By Janet Ball
in New York
Modern supermarkets like to boast that they can provide for our every need from the cradle to the grave.
Fancy shopping till you drop?
At Costco, one of the largest US discount chains, they are now as good as their word.
The superstore operator has entered the funeral business, offering cut-price coffins and up to 30% off funeral services at two of its Chicago stores.
The discount steel caskets are lined with crepe fabric, come in a choice of six colours including lilac, blue and gold, and cost $799 (£430) each.
Dying can be an expensive business and store manager Fred Elsner estimates that the same coffins would cost $2,000-3,000 elsewhere:
Add to that undertakers fees, flowers and a gravestone, and a standard funeral could cost you - or your family - around $6,500, according to the US National Funeral Directors Association.
Customers in the Costco store have mixed opinions about whether this was one area where they would want to pick up a bargain.
One elderly woman shakes her head in disgust as she looks at the "Universal Casket" stand.
"I think it's in the worst possible taste," she says. "You wouldn't put diamond rings in a grocery store and you don't put these in a Costco store."
Most other customers are just curious and mildly amused at the idea.
A mother with her daughter laughs and says she will buy one.
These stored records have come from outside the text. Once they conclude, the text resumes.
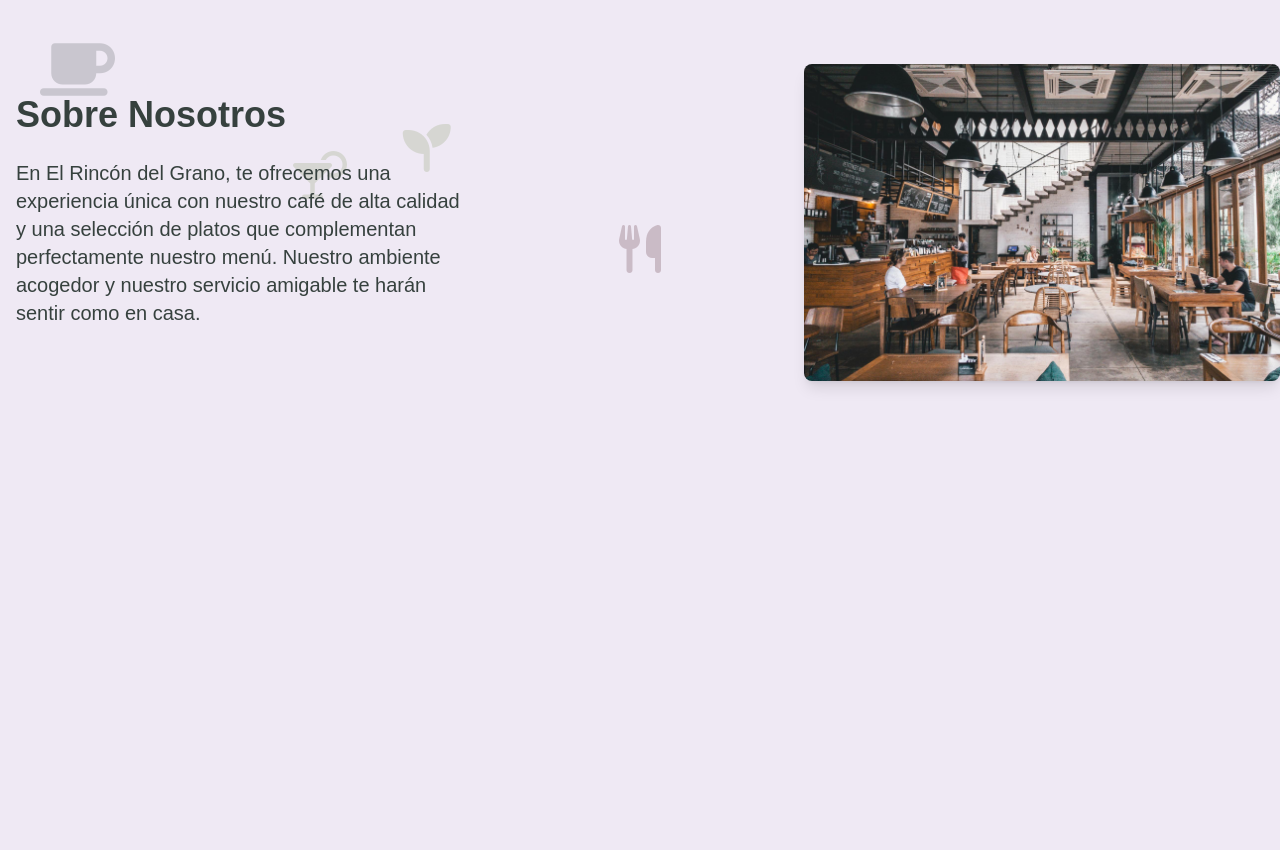
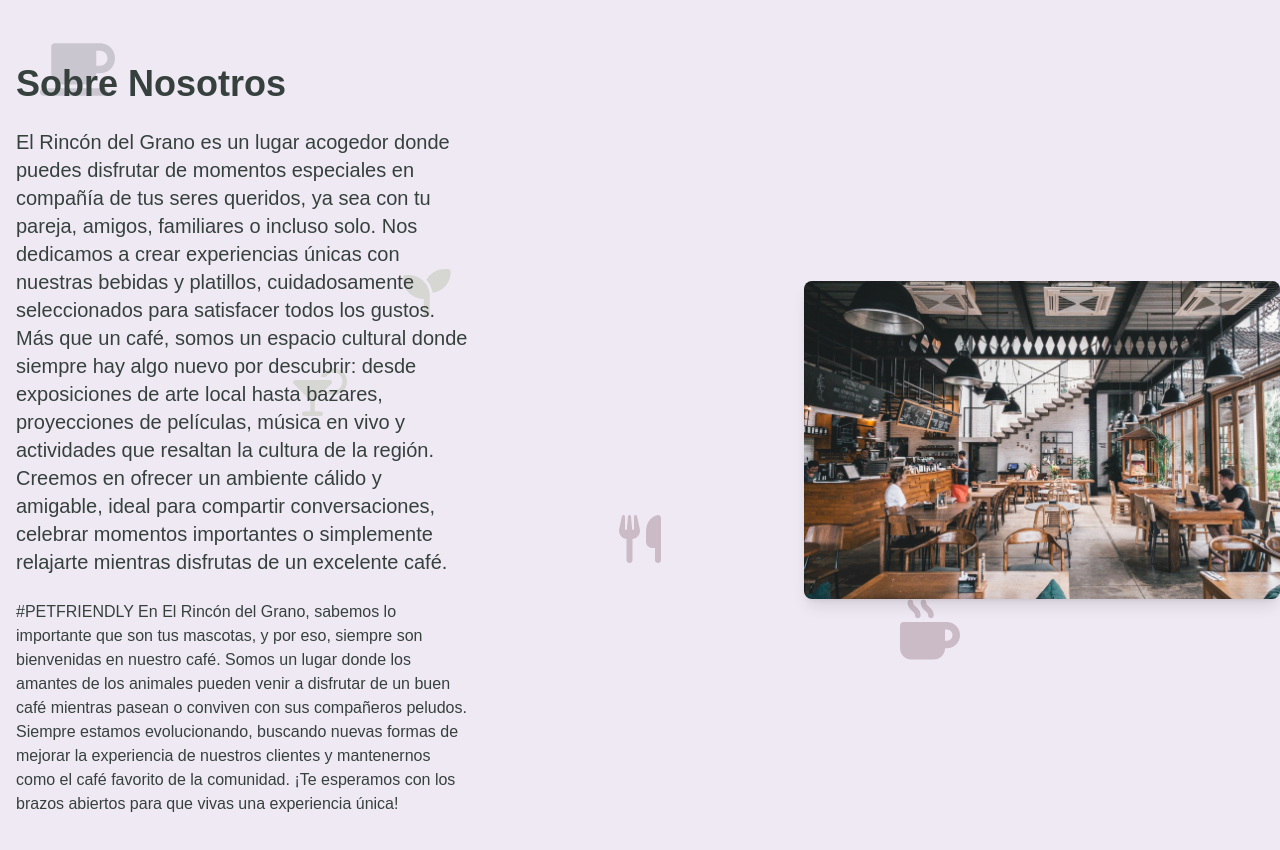
Before and after one commit to RamonAguileraa/rincondel_grano, a Next.js app: page /about in a window 1280 px wide. Shown: the top 850 px of the page. Before the commit the page ends 800 px from the top, so only its background shows below. Built offline with nearby package versions, Linux system fonts and the light colour scheme.

Commit message:
more text in abour section

```diff
--- a/src/app/about/page.tsx
+++ b/src/app/about/page.tsx
@@ -19,15 +19,23 @@ export default function About() {
         <div className="md:w-1/2 px-4">
           <h2 className="text-4xl font-bold mb-6 text-[#36413E] animate__animated animate__fadeIn animate__delay-1s">Sobre Nosotros</h2>
           <p className="text-xl mb-6 text-[#36413E] animate__animated animate__fadeIn animate__delay-2s">
-            En El Rincón del Grano, te ofrecemos una experiencia única con nuestro café de alta calidad y una selección de platos que complementan perfectamente nuestro menú. Nuestro ambiente acogedor y nuestro servicio amigable te harán sentir como en casa.
+          El Rincón del Grano es un lugar acogedor donde puedes disfrutar de momentos especiales en compañía de tus seres queridos, ya sea con tu pareja, amigos, familiares o incluso solo. Nos dedicamos a crear experiencias únicas con nuestras bebidas y platillos, cuidadosamente seleccionados para satisfacer todos los gustos. Más que un café, somos un espacio cultural donde siempre hay algo nuevo por descubrir: desde exposiciones de arte local hasta bazares, proyecciones de películas, música en vivo y actividades que resaltan la cultura de la región.
+
+Creemos en ofrecer un ambiente cálido y amigable, ideal para compartir conversaciones, celebrar momentos importantes o simplemente relajarte mientras disfrutas de un excelente café.
+
+
           </p>
+          <p>#PETFRIENDLY
+          En El Rincón del Grano, sabemos lo importante que son tus mascotas, y por eso, siempre son bienvenidas en nuestro café. Somos un lugar donde los amantes de los animales pueden venir a disfrutar de un buen café mientras pasean o conviven con sus compañeros peludos.
+Siempre estamos evolucionando, buscando nuevas formas de mejorar la experiencia de nuestros clientes y mantenernos como el café favorito de la comunidad. ¡Te esperamos con los brazos abiertos para que vivas una experiencia única!
+</p>
         </div>
         <div className="md:w-1/2 ml-80 animate__animated animate__fadeIn animate__delay-3s">
           <Image
             src="/restaurante.jpg"
             alt="Nuestro Café"
-            width={600}
-            height={400}
+            width={1000}
+            height={1000}
             objectFit="cover"
             className="rounded-lg shadow-lg transform hover:scale-105 transition-transform duration-300"
           />
```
Two men discuss the coffins at length and decide it is good for "poor people", but that they would not bother looking for a bargain if they had a death in the family.
"By the time you get to the funeral home you don't really care. You just want to get it over with," they say.
Manager Fred Elsner, the friendly face of shopping for a coffin
Costco says one of the reasons they moving into the business of death is that they want to challenge the view that a person buys everything from a funeral home.
Despite a Federal Trade Commission ruling in 1994 that banned funeral directors from charging a fee if people bring their own coffins, the only real competition in the industry has come from specialist and online providers.
Costco say they want to show consumers that there are other options.
"We're proud of the programme because we're always on the look out for items where we can offer tremendous value - that's our philosophy," says Costco's Mr Elsner. "And that's certainly true in this case. We feel that we're offering excellent value and a tremendous service."
John Haben has been in the funeral business for more than 25 years, following in the footsteps of his father and grandfather. He runs a funeral home not far from one of Costco's stores and says his customers have priorities other than cost.
"We can give them the assurance that everything can be taken care of," Mr Haben explains, adding that he thinks people will continue to turn to professionals like him, even if big stores undercut his prices.
Will buyers prefer lower costs or the more personal touch?
"I think if they have a funeral director who also offers a similar product at a fair price, they're comfortable with that as well."
This view is echoed by George Clarke, the executive director of the Association of Selected Independent Funeral Homes.
"I certainly don't think Costco can provide the range of services that the independent funeral homes do," he says.
"When you look at the range of products Costco offers it's certainly extensive, and I think they see coffins as yet another item they can make a profit from."
The American consumer is one of the most demanding in the world, and it will be interesting to see whether death is the one area where some things are still more sacred than the dollar.